- [Screenshot and code edit data]:
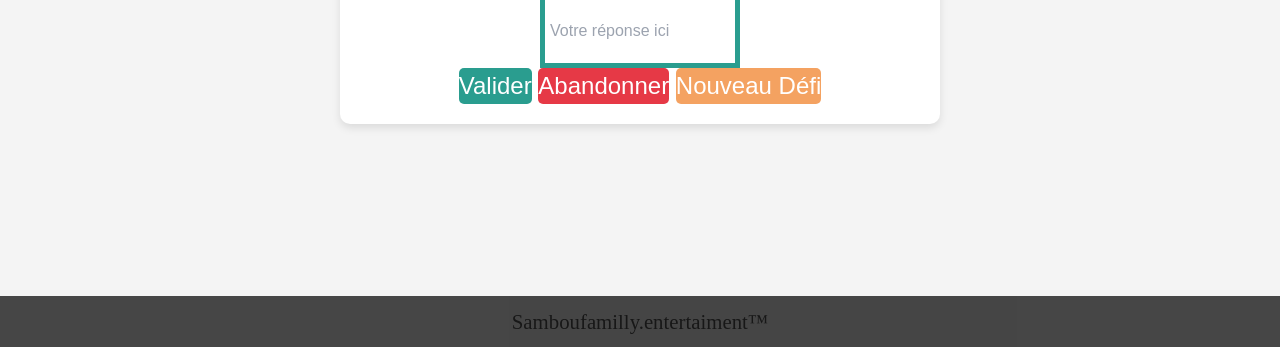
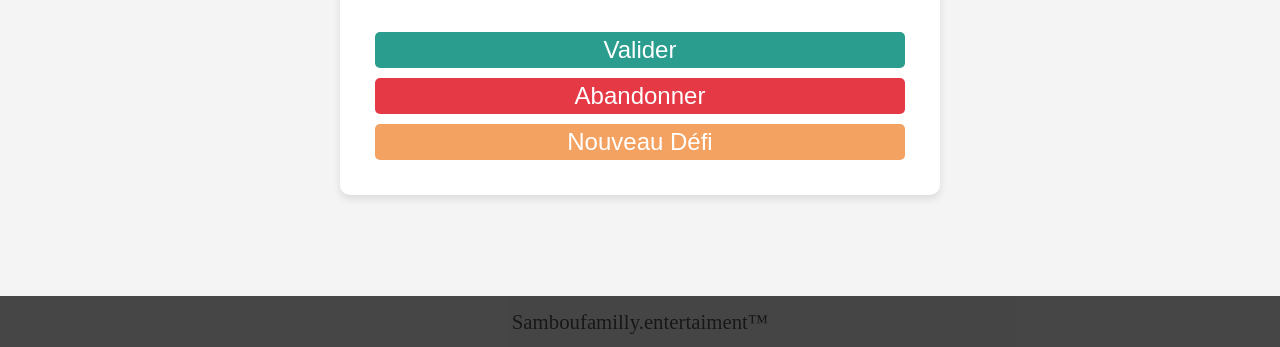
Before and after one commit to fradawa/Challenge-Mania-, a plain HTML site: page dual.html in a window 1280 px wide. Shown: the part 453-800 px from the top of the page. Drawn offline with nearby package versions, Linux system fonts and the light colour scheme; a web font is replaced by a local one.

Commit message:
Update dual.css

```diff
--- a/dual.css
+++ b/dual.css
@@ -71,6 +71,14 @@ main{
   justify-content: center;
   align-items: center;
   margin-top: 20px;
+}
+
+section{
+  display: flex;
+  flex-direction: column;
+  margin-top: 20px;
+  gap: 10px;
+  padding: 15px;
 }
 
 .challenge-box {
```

- [Aim of the exercise]: Only lines with the word "dual" are wanted; pull each of them from the records.

- [Answer box]:
Before and after one commit to fradawa/Challenge-Mania-, a plain HTML site: page dual.html in a window 1280 px wide. Shown: the part 453-800 px from the top of the page. Drawn offline with nearby package versions, Linux system fonts and the light colour scheme; a web font is replaced by a local one.
Update dual.css
--- a/dual.css
+++ b/dual.css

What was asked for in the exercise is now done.